● **Description of the task**
Every line of the data below must be output exactly, with images left out.

● **Provided records**
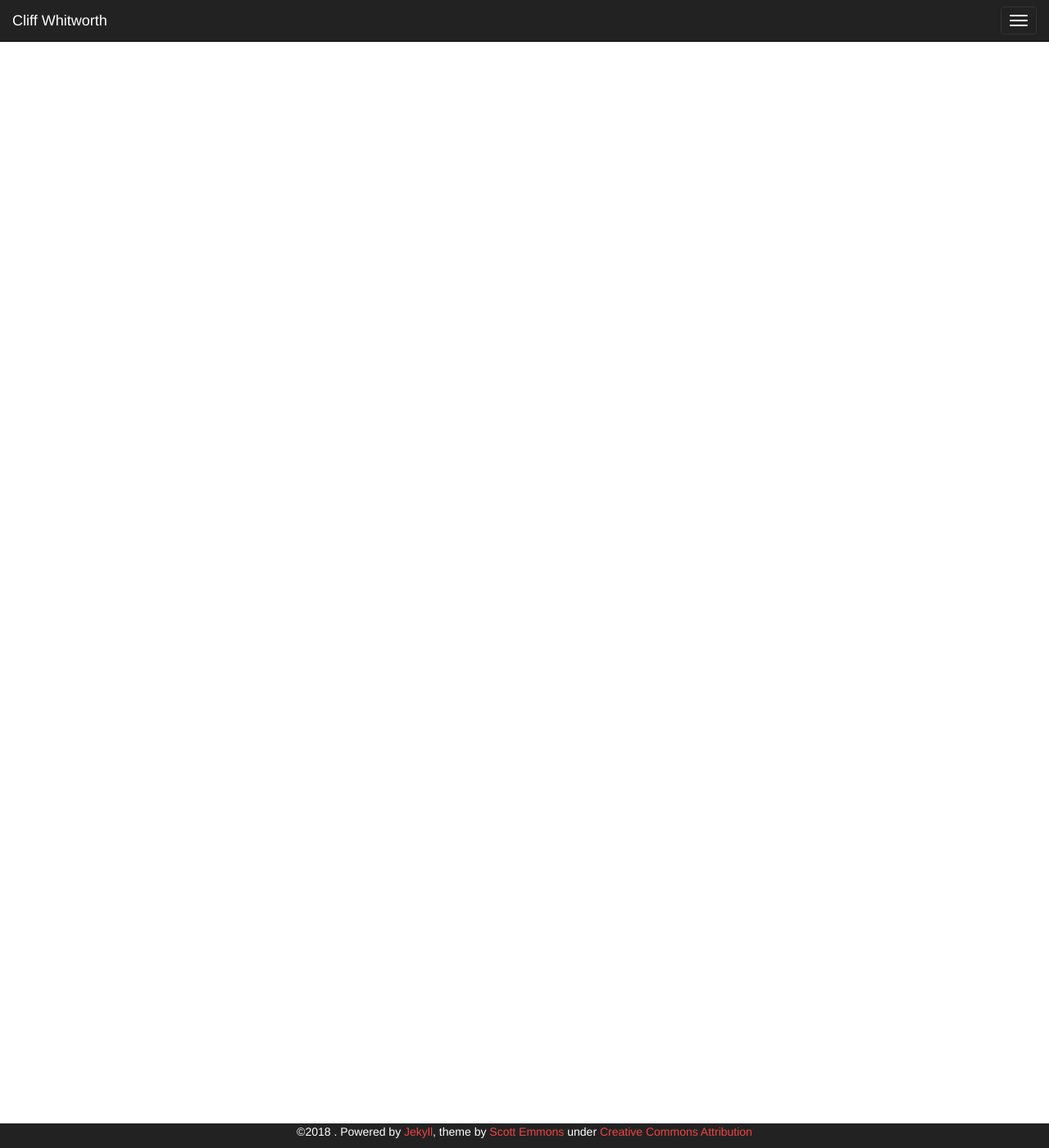
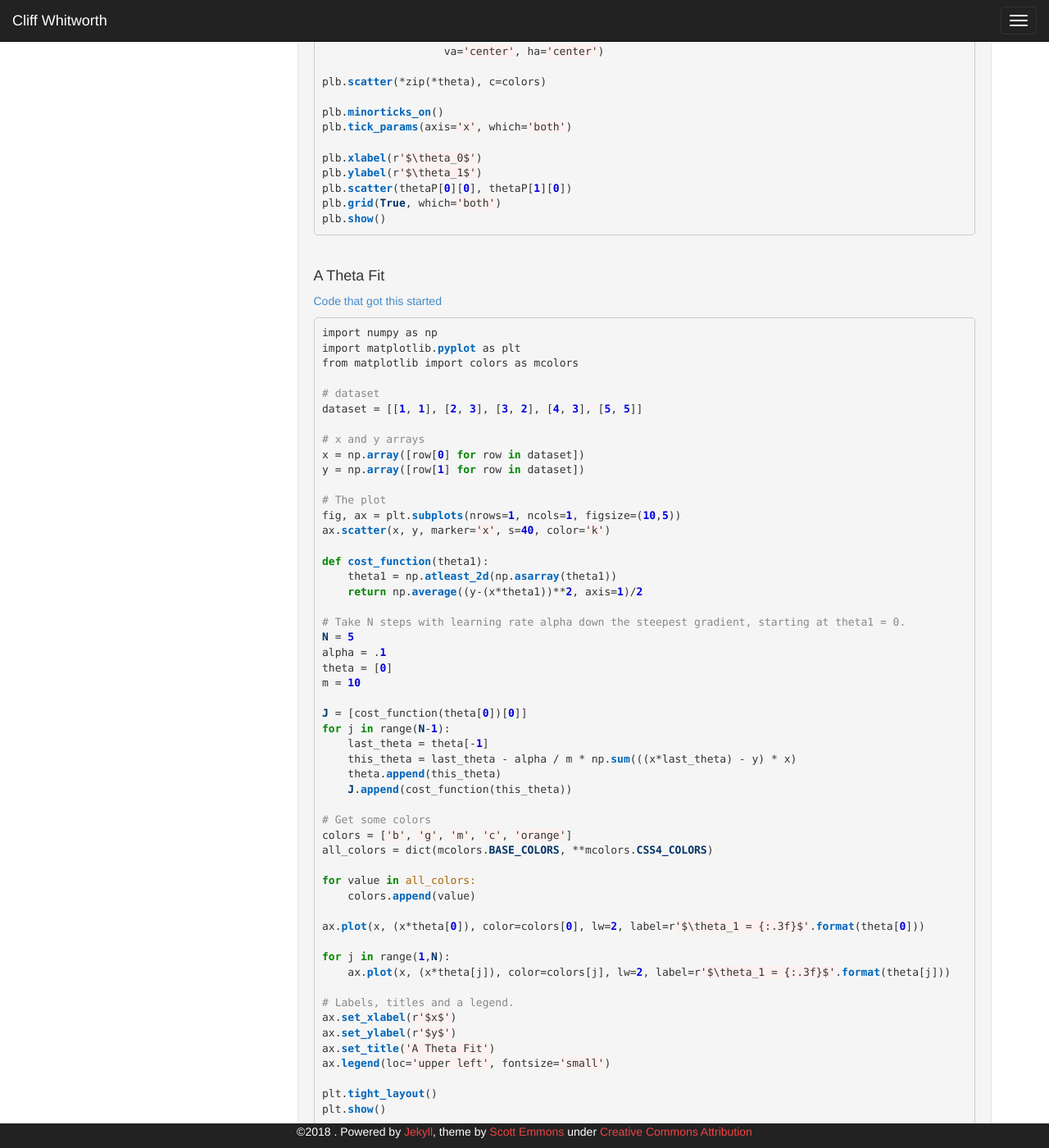
Before and after one commit to cliffwhitworth/cliffwhitworth.github.io, a Jekyll site: the page built from _posts/2018-04-07-matplotlib.markdown, in a window 1280 px wide and 1400 px high, scrolled down 3619 px. Shown: the whole window at 82% size. Built offline with Jekyll 4.4.1, drawn with Linux system fonts in a browser that asks for light colours; some of the changed text lies outside the part shown.

Commit message:
A theta fit

```diff
--- a/_posts/2018-04-07-matplotlib.markdown
+++ b/_posts/2018-04-07-matplotlib.markdown
@@ -171,6 +171,21 @@ Pyplot API
 import pylab as plb
 from matplotlib import colors as mcolors
 
+# compute gradient descent
+def gradient_descent(X, y, theta, alpha, num_iters):
+    J_history = np.zeros(shape=(num_iters, 1))
+    for i in range(num_iters):
+        theta = theta - alpha*(1.0/y.size) * np.transpose(X).dot(X.dot(theta) - np.transpose([y]))
+        J_history[i] = compute_cost(X, y, theta)
+    return theta, J_history
+
+# compute cost for linear regression
+def compute_cost(X, y, theta):
+    J = 0
+    s = np.power((X.dot(theta) - np.transpose([y])), 2)
+    J = (1.0 / (2  *y.size)) * s.sum(axis = 0)
+    return J
+
 # add the bias column to X
 X = np.ones(shape=(y.size, 2))
 X[:, 1] = x
@@ -179,7 +194,7 @@ X[:, 1] = x
 thetaP = np.zeros(shape=(2, 1))
 
 # compute and display initial cost
-cost = compute_cost(X, y, thetaP)
+cost = cost_function(X, y, thetaP)
 
 # gradient descent
 thetaP, J_history = gradient_descent(X, y, thetaP, alpha, iterations)
@@ -222,3 +237,67 @@ plb.grid(True, which='both')
 plb.show()
 
 {% endhighlight %}
+
+<br />
+<h4>A Theta Fit</h4>
+
+<a href="https://scipython.com/blog/visualizing-the-gradient-descent-method/">
+Code that got this started
+</a>
+<br />
+{% highlight ruby %}
+
+import numpy as np
+import matplotlib.pyplot as plt
+from matplotlib import colors as mcolors
+
+# dataset
+dataset = [[1, 1], [2, 3], [3, 2], [4, 3], [5, 5]]
+
+# x and y arrays
+x = np.array([row[0] for row in dataset])
+y = np.array([row[1] for row in dataset])
+
+# The plot
+fig, ax = plt.subplots(nrows=1, ncols=1, figsize=(10,5))
+ax.scatter(x, y, marker='x', s=40, color='k')
+
+def cost_function(theta1):
+    theta1 = np.atleast_2d(np.asarray(theta1))
+    return np.average((y-(x*theta1))**2, axis=1)/2
+
+# Take N steps with learning rate alpha down the steepest gradient, starting at theta1 = 0.
+N = 5
+alpha = .1
+theta = [0]
+m = 10
+
+J = [cost_function(theta[0])[0]]
+for j in range(N-1):
+    last_theta = theta[-1]
+    this_theta = last_theta - alpha / m * np.sum(((x*last_theta) - y) * x)
+    theta.append(this_theta)
+    J.append(cost_function(this_theta))
+
+# Get some colors
+colors = ['b', 'g', 'm', 'c', 'orange']
+all_colors = dict(mcolors.BASE_COLORS, **mcolors.CSS4_COLORS)
+
+for value in all_colors:
+    colors.append(value)
+
+ax.plot(x, (x*theta[0]), color=colors[0], lw=2, label=r'$\theta_1 = {:.3f}$'.format(theta[0]))
+
+for j in range(1,N):
+    ax.plot(x, (x*theta[j]), color=colors[j], lw=2, label=r'$\theta_1 = {:.3f}$'.format(theta[j]))
+
+# Labels, titles and a legend.
+ax.set_xlabel(r'$x$')
+ax.set_ylabel(r'$y$')
+ax.set_title('A Theta Fit')
+ax.legend(loc='upper left', fontsize='small')
+
+plt.tight_layout()
+plt.show()
+
+{% endhighlight %}
```
Also changed, not shown: _posts/2018-04-01-cost-function.markdown (+4 -5 lines).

● **Written solution**
Before and after one commit to cliffwhitworth/cliffwhitworth.github.io, a Jekyll site: the page built from _posts/2018-04-07-matplotlib.markdown, in a window 1280 px wide and 1400 px high, scrolled down 3619 px. Shown: the whole window at 82% size. Built offline with Jekyll 4.4.1, drawn with Linux system fonts in a browser that asks for light colours; some of the changed text lies outside the part shown.

Commit message:
A theta fit

```diff
--- a/_posts/2018-04-07-matplotlib.markdown
+++ b/_posts/2018-04-07-matplotlib.markdown
@@ -171,6 +171,21 @@ Pyplot API
 import pylab as plb
 from matplotlib import colors as mcolors
 
+# compute gradient descent
+def gradient_descent(X, y, theta, alpha, num_iters):
+    J_history = np.zeros(shape=(num_iters, 1))
+    for i in range(num_iters):
+        theta = theta - alpha*(1.0/y.size) * np.transpose(X).dot(X.dot(theta) - np.transpose([y]))
+        J_history[i] = compute_cost(X, y, theta)
+    return theta, J_history
+
+# compute cost for linear regression
+def compute_cost(X, y, theta):
+    J = 0
+    s = np.power((X.dot(theta) - np.transpose([y])), 2)
+    J = (1.0 / (2  *y.size)) * s.sum(axis = 0)
+    return J
+
 # add the bias column to X
 X = np.ones(shape=(y.size, 2))
 X[:, 1] = x
@@ -179,7 +194,7 @@ X[:, 1] = x
 thetaP = np.zeros(shape=(2, 1))
 
 # compute and display initial cost
-cost = compute_cost(X, y, thetaP)
+cost = cost_function(X, y, thetaP)
 
 # gradient descent
 thetaP, J_history = gradient_descent(X, y, thetaP, alpha, iterations)
@@ -222,3 +237,67 @@ plb.grid(True, which='both')
 plb.show()
 
 {% endhighlight %}
+
+<br />
+<h4>A Theta Fit</h4>
+
+<a href="https://scipython.com/blog/visualizing-the-gradient-descent-method/">
+Code that got this started
+</a>
+<br />
+{% highlight ruby %}
+
+import numpy as np
+import matplotlib.pyplot as plt
+from matplotlib import colors as mcolors
+
+# dataset
+dataset = [[1, 1], [2, 3], [3, 2], [4, 3], [5, 5]]
+
+# x and y arrays
+x = np.array([row[0] for row in dataset])
+y = np.array([row[1] for row in dataset])
+
+# The plot
+fig, ax = plt.subplots(nrows=1, ncols=1, figsize=(10,5))
+ax.scatter(x, y, marker='x', s=40, color='k')
+
+def cost_function(theta1):
+    theta1 = np.atleast_2d(np.asarray(theta1))
+    return np.average((y-(x*theta1))**2, axis=1)/2
+
+# Take N steps with learning rate alpha down the steepest gradient, starting at theta1 = 0.
+N = 5
+alpha = .1
+theta = [0]
+m = 10
+
+J = [cost_function(theta[0])[0]]
+for j in range(N-1):
+    last_theta = theta[-1]
+    this_theta = last_theta - alpha / m * np.sum(((x*last_theta) - y) * x)
+    theta.append(this_theta)
+    J.append(cost_function(this_theta))
+
+# Get some colors
+colors = ['b', 'g', 'm', 'c', 'orange']
+all_colors = dict(mcolors.BASE_COLORS, **mcolors.CSS4_COLORS)
+
+for value in all_colors:
+    colors.append(value)
+
+ax.plot(x, (x*theta[0]), color=colors[0], lw=2, label=r'$\theta_1 = {:.3f}$'.format(theta[0]))
+
+for j in range(1,N):
+    ax.plot(x, (x*theta[j]), color=colors[j], lw=2, label=r'$\theta_1 = {:.3f}$'.format(theta[j]))
+
+# Labels, titles and a legend.
+ax.set_xlabel(r'$x$')
+ax.set_ylabel(r'$y$')
+ax.set_title('A Theta Fit')
+ax.legend(loc='upper left', fontsize='small')
+
+plt.tight_layout()
+plt.show()
+
+{% endhighlight %}
```
Also changed, not shown: _posts/2018-04-01-cost-function.markdown (+4 -5 lines).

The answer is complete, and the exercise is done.